David Gilchrist has had a background in practice and the Academe. He has held senior roles in commerce, government and the Third Sector including as Assistant Auditor General in WA. He has held roles as President of WACOSS, Vice President of Relationships Australia WA, Vice President of Council on the Ageing and recently stepped down as Chair of Nulsen Disability Services.
He is currently professor of accounting in the UWA Business School and co-convenor of the Not-for-profits UWA Research Group. Additional to his Not-for-profit focus, in this role David teaches and researches in public finance, auditing and economic history. He is currently co-convenor of the Australian Studies Research Network at UWA and a member of the board of the Centre for Western Australian History.
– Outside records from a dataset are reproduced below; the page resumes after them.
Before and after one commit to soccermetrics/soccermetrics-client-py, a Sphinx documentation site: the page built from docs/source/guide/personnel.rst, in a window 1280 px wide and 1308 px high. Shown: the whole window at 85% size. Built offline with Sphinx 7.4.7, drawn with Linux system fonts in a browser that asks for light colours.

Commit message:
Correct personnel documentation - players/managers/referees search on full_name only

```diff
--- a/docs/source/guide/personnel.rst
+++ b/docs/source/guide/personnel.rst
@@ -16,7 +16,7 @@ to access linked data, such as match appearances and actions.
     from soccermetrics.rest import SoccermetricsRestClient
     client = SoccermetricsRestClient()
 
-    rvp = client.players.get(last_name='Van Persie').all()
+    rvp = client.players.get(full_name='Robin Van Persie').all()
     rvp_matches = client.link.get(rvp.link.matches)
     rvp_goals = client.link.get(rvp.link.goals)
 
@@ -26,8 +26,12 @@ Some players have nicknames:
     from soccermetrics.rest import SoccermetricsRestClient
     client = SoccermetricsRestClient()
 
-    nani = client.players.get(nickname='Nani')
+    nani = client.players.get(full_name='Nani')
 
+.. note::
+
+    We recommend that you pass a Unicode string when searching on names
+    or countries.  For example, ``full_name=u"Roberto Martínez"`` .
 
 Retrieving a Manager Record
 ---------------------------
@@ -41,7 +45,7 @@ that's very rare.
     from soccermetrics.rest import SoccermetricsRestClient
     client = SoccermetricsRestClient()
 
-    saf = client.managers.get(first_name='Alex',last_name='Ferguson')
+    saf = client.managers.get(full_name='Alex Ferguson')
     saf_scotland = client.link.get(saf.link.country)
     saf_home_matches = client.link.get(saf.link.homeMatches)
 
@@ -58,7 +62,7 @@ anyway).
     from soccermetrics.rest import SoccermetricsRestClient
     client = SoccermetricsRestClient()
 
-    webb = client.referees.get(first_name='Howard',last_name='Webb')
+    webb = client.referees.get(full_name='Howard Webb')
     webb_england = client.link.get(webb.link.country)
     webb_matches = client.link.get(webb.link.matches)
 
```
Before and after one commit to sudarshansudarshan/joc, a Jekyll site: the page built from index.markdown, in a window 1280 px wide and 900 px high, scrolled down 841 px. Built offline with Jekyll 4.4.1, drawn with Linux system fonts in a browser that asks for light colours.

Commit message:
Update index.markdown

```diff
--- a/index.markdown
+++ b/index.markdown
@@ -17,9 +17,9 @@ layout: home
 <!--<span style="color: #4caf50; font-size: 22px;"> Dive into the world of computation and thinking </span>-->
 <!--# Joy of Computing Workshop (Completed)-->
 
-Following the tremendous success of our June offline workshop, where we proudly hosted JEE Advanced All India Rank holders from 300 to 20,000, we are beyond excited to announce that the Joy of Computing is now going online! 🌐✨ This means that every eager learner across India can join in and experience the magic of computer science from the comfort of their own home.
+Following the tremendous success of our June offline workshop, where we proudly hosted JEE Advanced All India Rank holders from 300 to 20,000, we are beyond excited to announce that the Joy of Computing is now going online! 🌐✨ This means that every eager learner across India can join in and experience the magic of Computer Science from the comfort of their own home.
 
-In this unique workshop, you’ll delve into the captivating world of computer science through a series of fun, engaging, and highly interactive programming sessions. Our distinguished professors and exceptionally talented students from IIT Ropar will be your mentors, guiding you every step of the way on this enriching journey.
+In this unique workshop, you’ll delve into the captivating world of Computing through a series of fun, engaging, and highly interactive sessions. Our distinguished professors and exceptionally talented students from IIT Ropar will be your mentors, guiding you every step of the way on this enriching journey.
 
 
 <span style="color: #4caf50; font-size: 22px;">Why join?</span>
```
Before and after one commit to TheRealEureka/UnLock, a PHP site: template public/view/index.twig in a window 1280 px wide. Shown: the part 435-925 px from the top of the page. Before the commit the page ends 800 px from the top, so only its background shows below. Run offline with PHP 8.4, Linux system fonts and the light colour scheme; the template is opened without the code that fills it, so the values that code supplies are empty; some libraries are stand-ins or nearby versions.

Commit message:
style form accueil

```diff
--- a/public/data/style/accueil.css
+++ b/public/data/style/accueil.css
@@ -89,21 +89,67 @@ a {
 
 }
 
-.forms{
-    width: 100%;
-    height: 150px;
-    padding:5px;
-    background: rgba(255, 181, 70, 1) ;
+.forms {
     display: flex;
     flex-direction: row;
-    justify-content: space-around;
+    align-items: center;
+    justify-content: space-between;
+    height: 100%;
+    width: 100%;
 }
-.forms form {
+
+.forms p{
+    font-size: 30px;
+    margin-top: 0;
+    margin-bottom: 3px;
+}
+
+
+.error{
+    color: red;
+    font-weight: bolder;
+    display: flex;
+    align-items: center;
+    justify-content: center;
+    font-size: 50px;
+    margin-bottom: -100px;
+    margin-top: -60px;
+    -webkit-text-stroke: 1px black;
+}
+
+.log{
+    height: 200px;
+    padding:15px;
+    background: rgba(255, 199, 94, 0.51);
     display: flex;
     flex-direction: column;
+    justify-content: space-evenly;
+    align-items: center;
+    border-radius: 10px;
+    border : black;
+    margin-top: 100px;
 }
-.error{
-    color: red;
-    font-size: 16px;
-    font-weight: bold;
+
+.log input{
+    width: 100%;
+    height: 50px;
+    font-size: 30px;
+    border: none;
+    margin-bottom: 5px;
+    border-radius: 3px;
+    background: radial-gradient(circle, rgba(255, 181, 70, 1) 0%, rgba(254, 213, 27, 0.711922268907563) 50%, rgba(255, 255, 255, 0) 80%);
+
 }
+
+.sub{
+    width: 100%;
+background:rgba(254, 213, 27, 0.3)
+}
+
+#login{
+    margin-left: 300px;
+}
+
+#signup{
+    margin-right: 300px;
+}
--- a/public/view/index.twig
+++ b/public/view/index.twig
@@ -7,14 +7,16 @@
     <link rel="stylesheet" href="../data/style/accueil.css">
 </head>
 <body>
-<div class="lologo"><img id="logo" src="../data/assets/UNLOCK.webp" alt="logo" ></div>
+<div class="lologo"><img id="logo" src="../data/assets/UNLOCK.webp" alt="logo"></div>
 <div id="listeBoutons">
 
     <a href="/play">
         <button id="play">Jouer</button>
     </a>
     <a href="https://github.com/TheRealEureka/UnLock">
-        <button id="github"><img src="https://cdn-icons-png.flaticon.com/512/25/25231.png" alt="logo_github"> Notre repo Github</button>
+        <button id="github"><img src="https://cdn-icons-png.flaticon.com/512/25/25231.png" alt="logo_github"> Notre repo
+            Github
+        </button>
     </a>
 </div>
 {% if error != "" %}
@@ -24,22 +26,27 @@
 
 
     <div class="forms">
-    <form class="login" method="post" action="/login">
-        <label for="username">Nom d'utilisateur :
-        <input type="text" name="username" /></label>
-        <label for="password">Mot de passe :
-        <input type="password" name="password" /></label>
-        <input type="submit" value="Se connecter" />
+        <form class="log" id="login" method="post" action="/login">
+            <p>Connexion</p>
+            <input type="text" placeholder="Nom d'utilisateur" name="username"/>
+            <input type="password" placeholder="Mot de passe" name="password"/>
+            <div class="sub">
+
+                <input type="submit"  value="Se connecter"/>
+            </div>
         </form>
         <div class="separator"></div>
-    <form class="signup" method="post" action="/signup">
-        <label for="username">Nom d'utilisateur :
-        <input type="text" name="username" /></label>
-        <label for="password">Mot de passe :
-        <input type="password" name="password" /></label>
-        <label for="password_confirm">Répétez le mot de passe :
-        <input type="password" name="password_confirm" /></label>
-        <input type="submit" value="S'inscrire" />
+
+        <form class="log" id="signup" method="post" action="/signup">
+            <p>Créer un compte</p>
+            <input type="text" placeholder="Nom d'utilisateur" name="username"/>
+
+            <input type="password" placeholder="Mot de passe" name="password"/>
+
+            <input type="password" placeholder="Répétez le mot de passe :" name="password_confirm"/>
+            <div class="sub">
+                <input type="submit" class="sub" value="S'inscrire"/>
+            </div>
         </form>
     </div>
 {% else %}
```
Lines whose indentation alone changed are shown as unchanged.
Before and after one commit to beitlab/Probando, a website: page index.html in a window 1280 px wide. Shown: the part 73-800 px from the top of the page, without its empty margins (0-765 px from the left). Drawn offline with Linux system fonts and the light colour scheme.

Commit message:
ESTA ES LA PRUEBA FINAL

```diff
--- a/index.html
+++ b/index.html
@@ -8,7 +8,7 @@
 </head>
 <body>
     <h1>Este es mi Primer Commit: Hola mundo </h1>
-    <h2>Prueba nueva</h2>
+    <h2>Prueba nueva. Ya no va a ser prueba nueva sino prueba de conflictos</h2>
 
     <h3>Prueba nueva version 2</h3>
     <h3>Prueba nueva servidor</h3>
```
David researches in the areas of Not-for-profit sustainability, governance and policy focusing mainly on human services including the NDIS in Australia. He has written, edited or contributed to eight books focused variously on collaboration between sectors, public sector accountability and economic history amongst other things. He authored the first report on Australia’s charities in 2013 and the NDIS Costing and Pricing Framework.
David was a member of the Australian Charities and Not-for-profits Commission, and is currently a member of the Chartered Accountants Australia and New Zealand Trans-Tasman NFP Advisory Panel and the Australian Accounting Standards Board Academic Advisory Panel. He is chair of Australian Scholarships Ltd and of Primary Focus, both Not-for-profit policy organisations.